To my diseased mind, reading nonfiction is more fun than reading fiction! Ridiculous. And I want to be a fiction writer?
Yeah, I know. You read tons of fiction. You have since you were a kid. That’s great! Kudos. But one of your writer friends doesn’t. The quiet one. So hear me out.
A work of fiction has an infinite number of complex things going on simultaneously. The elements are too many, too subtle, and too complex to take into your mind cognitively, analyze and master without reading stories.
To become fluent in a new language, you have to move in with people who speak it exclusively. You have to be very young, too, if you want to avoid having an accent. Many of the important subtleties of connotation and the body language of the vocal apparatus cannot be taught, they can only be absorbed.
That’s like learning to write fiction.
Parts of it are beyond cognitive discussion.
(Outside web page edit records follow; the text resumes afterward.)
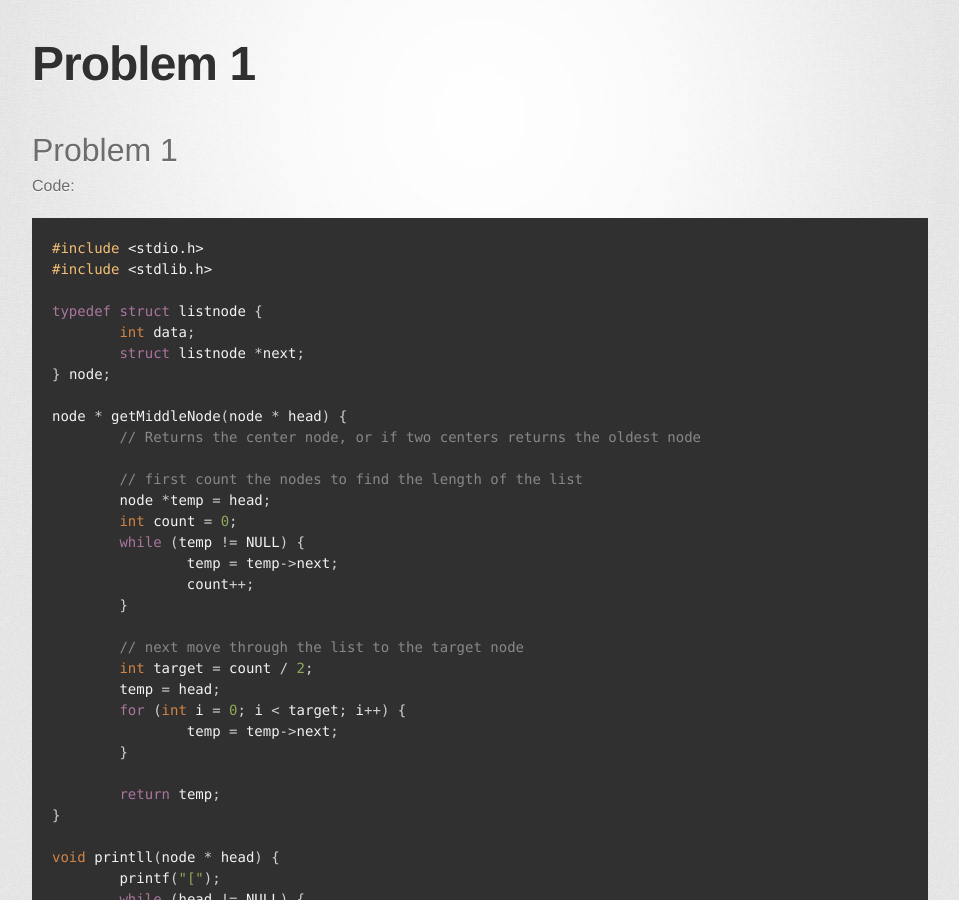
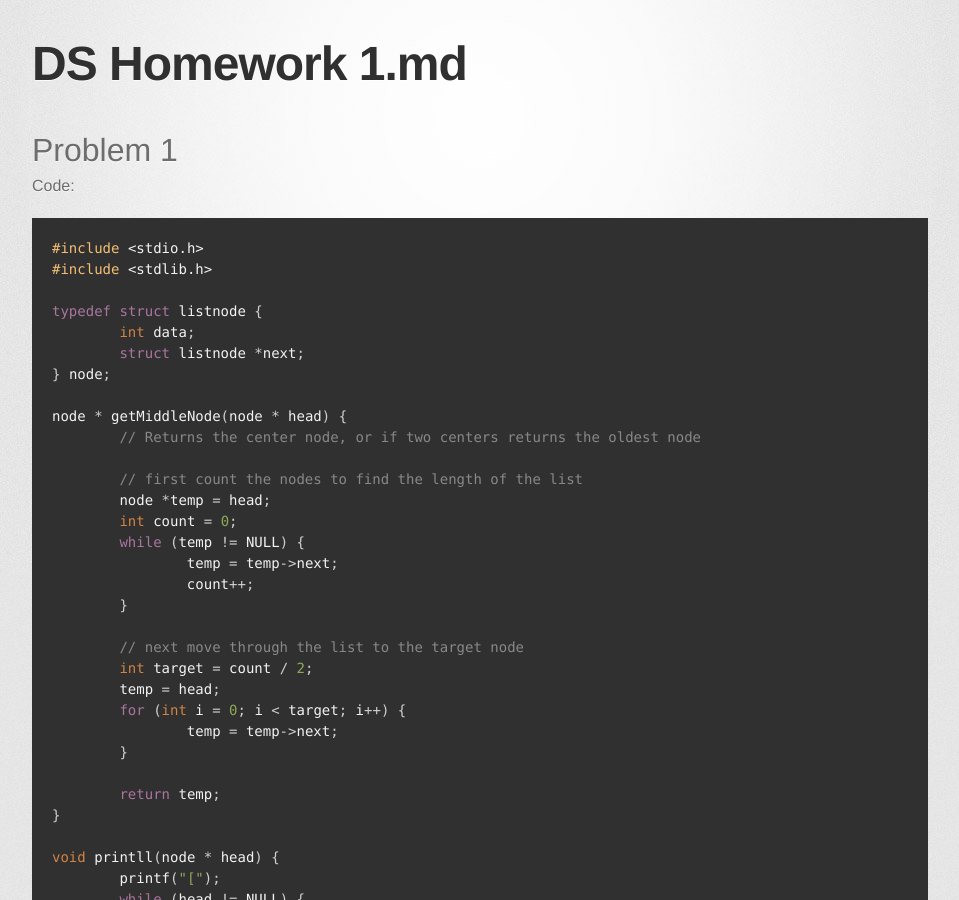
Before and after one commit to Aghast365/Website-Example, a Jekyll site: the page built from Notes/DS Homework 1.md, in a window 1280 px wide and 900 px high. Shown: the whole window, without its empty margins (160-1119 px from the left). Built offline with Jekyll 4.4.1, drawn with Linux system fonts in a browser that asks for light colours; our own code applies the rules of GitHub Pages for plain Markdown files; the repository's description, which GitHub fills in, is left out.

Commit message:
Update base.html

```diff
--- a/_layouts/base.html
+++ b/_layouts/base.html
@@ -17,7 +17,7 @@
         <div id="container">
             <div class="inner">
                 <header>
-                  <h1>{{ page.title | default: page.name | default: site.github.repository_name }}</h1>
+                  <h1>{{ page.name | default: page.title | default: site.github.repository_name }}</h1>
                   <h2>{{ page.description | default: site.description | default: site.github.project_tagline }}</h2>
                 </header>
                 <section id="main_content">
```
They’re machine level language to the mind. “Implied memory,” some call it.
Honestly, reading fiction kicks my butt.
I recently finished, The Fault in Our Stars by John Green. As slowly as I read, it took forever to finish Green’s touching work of art. Of course, I couldn’t put it down, so that meant I was reading instead of doing a bunch of other things I “should” have been doing.
So I felt a little guilty about that.
Plus, I cried my eyes out all over the place when I was reading it. Not just in one spot, but here, there and at the end. Huge sobs, I’m sorry! I was a basket case by the time I was done. But inspired. Perhaps a little discouraged, too, because Green is orders of magnitude better than I am as a storyteller and writer.
Basically, I was worthless after that powerful story. (You gotta read it!)
So for me, reading only the first chapters of books that I don’t own is a useful discipline. It keeps me from spending too many consecutive hours reading. It teaches me the unteachable subtleties of the most practical component of success: hooking the reader in the first ten pages. It improves my writing like nothing else on earth. And it spares me the painful tears that great stories wring out of me.
Give it a try, maybe. First chapters only.
I want to give my sister-in-law credit again for giving me this valuable learning technique. Thanks !!!
M. Talmage Moorehead